Objectives: Although monotherapy (mART) effectiveness in maintaining viral suppression and CD4 cell count has been extensively examined in HIV-1-infected patients, its impact on HIV-1 reservoir, immune activation, microbial translocation and co-infection with Epstein-Barr Virus (EBV) is unclear. Methods: This retrospective study involved 32 patients who switched to mART; patients were studied at baseline, 48 and 96 weeks after mART initiation. Thirty-two patients who continued combined antiretroviral therapy (cART) over the same period of time were included in the study. Markers of HIV-1 reservoir (HIV-1 DNA and intracellular HIV-1 RNA) were quantified by real-time PCR. Markers of T-(CD3+CD8+CD38+) and B-(CD19+CD80/86+ and CD19+CD10-CD21lowCD27+) cell activation were evaluated by flow cytometry. Plasma levels of microbial translocation markers were quantified by real-time PCR (16S ribosomal DNA and mitochondrial [mt]DNA) or by ELISA (LPS and sCD14). EBV was typed and quantified by multiplex real-time PCR. Results: At baseline, no differences were found between mART and cART groups. Three (10%) mART-treated patients had a virological failure vs none in the cART group. Levels of HIV-1 DNA, intracellular HIV-1 RNA and EBV-DNA remained stable in the mART group, while decreased significantly in the cART group. Percentages of T- and B-activated cells significantly increased in the mART-treated patients, while remained at low levels in the cART-treated ones (p = 0.014 and p<0.001, respectively). Notably, levels of mtDNA remained stable in the cART group, but significantly rose in the mART one (p<0.001). Conclusions: Long-term mART is associated with higher levels of T- and B-cell activation and, conversely to cART, does not reduce the size of HIV-1 reservoir and EBV co-infection.

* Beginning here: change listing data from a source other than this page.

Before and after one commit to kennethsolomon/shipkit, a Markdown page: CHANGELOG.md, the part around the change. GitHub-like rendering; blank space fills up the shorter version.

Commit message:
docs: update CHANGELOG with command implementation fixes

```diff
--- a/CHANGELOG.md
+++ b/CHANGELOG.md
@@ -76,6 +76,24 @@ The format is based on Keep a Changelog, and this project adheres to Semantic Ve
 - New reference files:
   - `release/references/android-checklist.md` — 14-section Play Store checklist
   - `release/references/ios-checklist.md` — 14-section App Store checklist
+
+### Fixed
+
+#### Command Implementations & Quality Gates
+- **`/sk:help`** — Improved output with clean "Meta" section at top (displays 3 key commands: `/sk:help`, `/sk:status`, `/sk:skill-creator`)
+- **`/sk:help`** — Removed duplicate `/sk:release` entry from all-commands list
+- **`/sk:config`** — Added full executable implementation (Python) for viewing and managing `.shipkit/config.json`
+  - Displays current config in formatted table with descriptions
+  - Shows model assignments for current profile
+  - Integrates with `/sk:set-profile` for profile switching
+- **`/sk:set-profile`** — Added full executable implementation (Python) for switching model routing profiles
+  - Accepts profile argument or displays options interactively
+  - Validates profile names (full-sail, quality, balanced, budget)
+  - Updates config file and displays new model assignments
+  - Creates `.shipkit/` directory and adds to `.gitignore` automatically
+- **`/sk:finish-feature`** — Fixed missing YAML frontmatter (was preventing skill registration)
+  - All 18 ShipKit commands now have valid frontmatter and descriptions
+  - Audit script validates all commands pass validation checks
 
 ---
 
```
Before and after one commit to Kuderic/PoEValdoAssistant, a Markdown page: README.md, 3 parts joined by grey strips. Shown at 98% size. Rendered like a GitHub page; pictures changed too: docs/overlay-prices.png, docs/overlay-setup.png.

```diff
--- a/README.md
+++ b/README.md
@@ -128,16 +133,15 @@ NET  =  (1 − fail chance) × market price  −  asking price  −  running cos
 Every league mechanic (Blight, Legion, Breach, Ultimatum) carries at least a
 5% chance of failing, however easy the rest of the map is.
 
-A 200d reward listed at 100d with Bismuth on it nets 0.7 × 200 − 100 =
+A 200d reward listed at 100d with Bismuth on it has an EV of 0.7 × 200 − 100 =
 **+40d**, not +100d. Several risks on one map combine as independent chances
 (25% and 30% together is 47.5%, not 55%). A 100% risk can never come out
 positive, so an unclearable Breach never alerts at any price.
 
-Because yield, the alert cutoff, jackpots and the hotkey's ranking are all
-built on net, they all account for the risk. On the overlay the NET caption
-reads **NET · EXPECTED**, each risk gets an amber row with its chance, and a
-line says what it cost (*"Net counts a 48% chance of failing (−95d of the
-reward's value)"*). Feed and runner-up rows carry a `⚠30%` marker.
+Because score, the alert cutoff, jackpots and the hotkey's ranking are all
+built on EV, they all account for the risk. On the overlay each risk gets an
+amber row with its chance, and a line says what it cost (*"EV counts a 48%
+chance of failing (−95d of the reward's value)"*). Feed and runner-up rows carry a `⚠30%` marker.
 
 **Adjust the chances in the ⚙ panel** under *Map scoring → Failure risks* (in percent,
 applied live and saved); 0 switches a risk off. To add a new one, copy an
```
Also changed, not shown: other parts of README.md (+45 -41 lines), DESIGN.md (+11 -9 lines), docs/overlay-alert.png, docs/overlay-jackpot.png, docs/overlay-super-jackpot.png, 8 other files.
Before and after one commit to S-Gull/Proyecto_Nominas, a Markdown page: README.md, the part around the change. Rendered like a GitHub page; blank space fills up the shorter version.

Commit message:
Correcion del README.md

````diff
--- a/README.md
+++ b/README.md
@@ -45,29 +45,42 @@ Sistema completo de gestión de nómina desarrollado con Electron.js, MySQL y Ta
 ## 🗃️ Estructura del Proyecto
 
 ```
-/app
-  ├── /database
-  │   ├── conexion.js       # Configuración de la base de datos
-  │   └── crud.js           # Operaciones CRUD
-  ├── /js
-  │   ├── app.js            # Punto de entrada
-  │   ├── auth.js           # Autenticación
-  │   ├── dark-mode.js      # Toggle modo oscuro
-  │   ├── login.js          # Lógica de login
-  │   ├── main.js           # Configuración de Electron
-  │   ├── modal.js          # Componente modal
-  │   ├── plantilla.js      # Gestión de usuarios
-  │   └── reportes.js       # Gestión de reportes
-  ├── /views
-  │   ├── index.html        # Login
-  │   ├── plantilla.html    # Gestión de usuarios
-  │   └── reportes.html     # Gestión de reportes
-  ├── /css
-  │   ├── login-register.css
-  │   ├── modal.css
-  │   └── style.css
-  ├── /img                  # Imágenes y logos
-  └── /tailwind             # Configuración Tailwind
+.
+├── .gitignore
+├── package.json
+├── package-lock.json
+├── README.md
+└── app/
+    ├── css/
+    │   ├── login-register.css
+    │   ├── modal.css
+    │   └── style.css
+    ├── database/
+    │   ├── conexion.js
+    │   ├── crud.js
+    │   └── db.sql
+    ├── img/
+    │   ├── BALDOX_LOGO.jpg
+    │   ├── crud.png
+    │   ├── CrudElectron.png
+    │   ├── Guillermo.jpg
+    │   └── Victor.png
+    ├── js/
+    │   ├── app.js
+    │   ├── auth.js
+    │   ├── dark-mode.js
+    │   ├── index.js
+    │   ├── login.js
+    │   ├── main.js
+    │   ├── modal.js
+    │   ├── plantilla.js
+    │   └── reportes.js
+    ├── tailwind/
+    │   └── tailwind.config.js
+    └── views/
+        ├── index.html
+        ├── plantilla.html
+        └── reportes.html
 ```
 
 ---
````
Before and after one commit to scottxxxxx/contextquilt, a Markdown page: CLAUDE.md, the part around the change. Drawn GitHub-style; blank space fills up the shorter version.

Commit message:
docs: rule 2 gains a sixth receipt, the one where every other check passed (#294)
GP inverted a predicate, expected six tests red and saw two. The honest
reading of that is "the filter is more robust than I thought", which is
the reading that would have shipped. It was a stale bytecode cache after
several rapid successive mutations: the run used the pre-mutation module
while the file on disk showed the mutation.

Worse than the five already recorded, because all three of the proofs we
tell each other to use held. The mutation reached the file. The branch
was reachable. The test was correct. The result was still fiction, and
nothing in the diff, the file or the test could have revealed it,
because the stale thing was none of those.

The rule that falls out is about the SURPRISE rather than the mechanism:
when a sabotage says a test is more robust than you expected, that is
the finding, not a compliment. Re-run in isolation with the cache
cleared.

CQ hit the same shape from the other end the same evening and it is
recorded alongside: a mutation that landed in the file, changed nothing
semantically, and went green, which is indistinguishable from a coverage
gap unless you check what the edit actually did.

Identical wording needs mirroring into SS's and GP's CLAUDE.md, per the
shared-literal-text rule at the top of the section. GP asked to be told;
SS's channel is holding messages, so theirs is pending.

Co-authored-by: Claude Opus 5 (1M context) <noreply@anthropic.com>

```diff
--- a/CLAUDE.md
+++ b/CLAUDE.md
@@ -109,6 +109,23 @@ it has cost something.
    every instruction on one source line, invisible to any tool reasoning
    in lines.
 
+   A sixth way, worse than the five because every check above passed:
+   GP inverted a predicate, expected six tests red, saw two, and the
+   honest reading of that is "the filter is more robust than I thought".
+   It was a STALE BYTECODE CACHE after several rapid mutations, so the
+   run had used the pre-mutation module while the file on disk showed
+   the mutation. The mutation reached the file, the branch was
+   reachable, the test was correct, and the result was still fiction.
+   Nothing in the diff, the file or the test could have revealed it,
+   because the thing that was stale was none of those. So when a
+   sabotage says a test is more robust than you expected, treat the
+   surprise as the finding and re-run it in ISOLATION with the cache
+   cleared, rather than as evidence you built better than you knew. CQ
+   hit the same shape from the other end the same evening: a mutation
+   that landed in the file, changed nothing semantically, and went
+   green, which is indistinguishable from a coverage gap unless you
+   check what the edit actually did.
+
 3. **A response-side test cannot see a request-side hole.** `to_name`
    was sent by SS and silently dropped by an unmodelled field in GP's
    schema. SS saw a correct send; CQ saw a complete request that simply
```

ASJC Scopus subject areas
- Biochemistry, Genetics and Molecular Biology(all)
- Agricultural and Biological Sciences(all)